=== Section Start ===

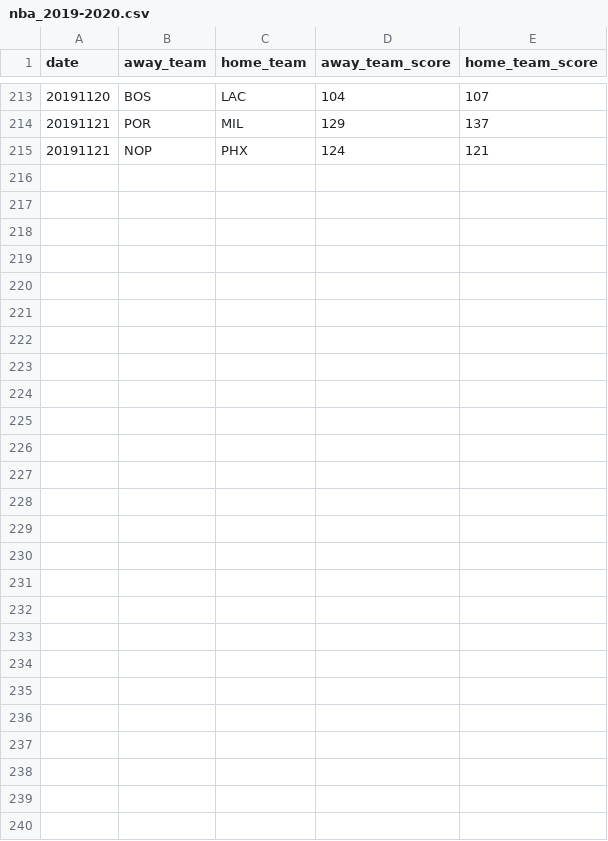
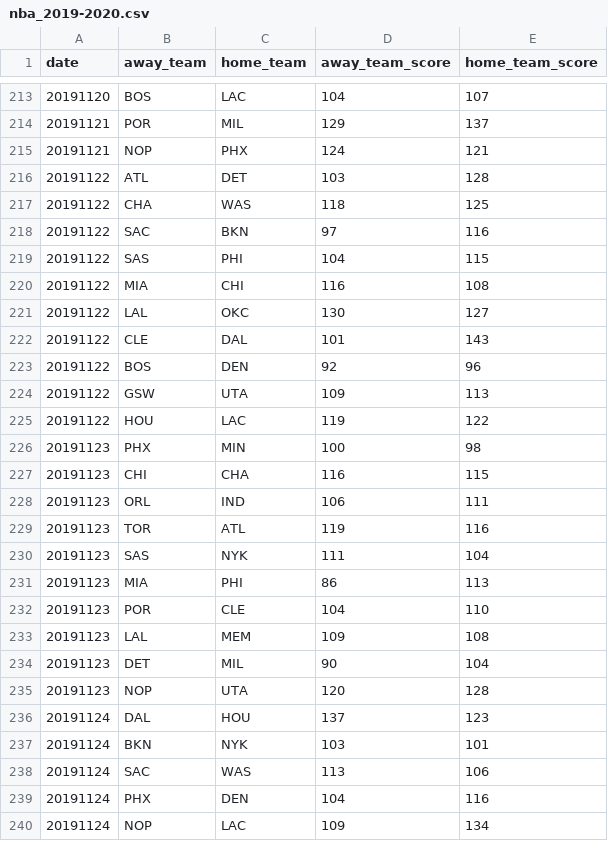
Before and after one commit to shawenyao/Who-is-number-1, a CSV file: data/nba_2019-2020.csv, drawn as a sheet; only a part is shown, gaps mark what is left out.

```diff
--- a/data/nba_2019-2020.csv
+++ b/data/nba_2019-2020.csv
@@ -215 +215,26 @@ date,away_team,home_team,away_team_score,home_team_score
 20191121,NOP,PHX,124,121
+20191122,ATL,DET,103,128
+20191122,CHA,WAS,118,125
+20191122,SAC,BKN,97,116
+20191122,SAS,PHI,104,115
+20191122,MIA,CHI,116,108
+20191122,LAL,OKC,130,127
+20191122,CLE,DAL,101,143
+20191122,BOS,DEN,92,96
+20191122,GSW,UTA,109,113
+20191122,HOU,LAC,119,122
+20191123,PHX,MIN,100,98
+20191123,CHI,CHA,116,115
+20191123,ORL,IND,106,111
+20191123,TOR,ATL,119,116
+20191123,SAS,NYK,111,104
+20191123,MIA,PHI,86,113
+20191123,POR,CLE,104,110
+20191123,LAL,MEM,109,108
+20191123,DET,MIL,90,104
+20191123,NOP,UTA,120,128
+20191124,DAL,HOU,137,123
+20191124,BKN,NYK,103,101
+20191124,SAC,WAS,113,106
+20191124,PHX,DEN,104,116
+20191124,NOP,LAC,109,134
```
Also changed, not shown: 2 other files.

=== Section End ===

Problem statement
Type out the entries again without a single change, and leave the pictures out.

Output of the exercise
Before and after one commit to shawenyao/Who-is-number-1, a CSV file: data/nba_2019-2020.csv, drawn as a sheet; only a part is shown, gaps mark what is left out.

```diff
--- a/data/nba_2019-2020.csv
+++ b/data/nba_2019-2020.csv
@@ -215 +215,26 @@ date,away_team,home_team,away_team_score,home_team_score
 20191121,NOP,PHX,124,121
+20191122,ATL,DET,103,128
+20191122,CHA,WAS,118,125
+20191122,SAC,BKN,97,116
+20191122,SAS,PHI,104,115
+20191122,MIA,CHI,116,108
+20191122,LAL,OKC,130,127
+20191122,CLE,DAL,101,143
+20191122,BOS,DEN,92,96
+20191122,GSW,UTA,109,113
+20191122,HOU,LAC,119,122
+20191123,PHX,MIN,100,98
+20191123,CHI,CHA,116,115
+20191123,ORL,IND,106,111
+20191123,TOR,ATL,119,116
+20191123,SAS,NYK,111,104
+20191123,MIA,PHI,86,113
+20191123,POR,CLE,104,110
+20191123,LAL,MEM,109,108
+20191123,DET,MIL,90,104
+20191123,NOP,UTA,120,128
+20191124,DAL,HOU,137,123
+20191124,BKN,NYK,103,101
+20191124,SAC,WAS,113,106
+20191124,PHX,DEN,104,116
+20191124,NOP,LAC,109,134
```
Also changed, not shown: 2 other files.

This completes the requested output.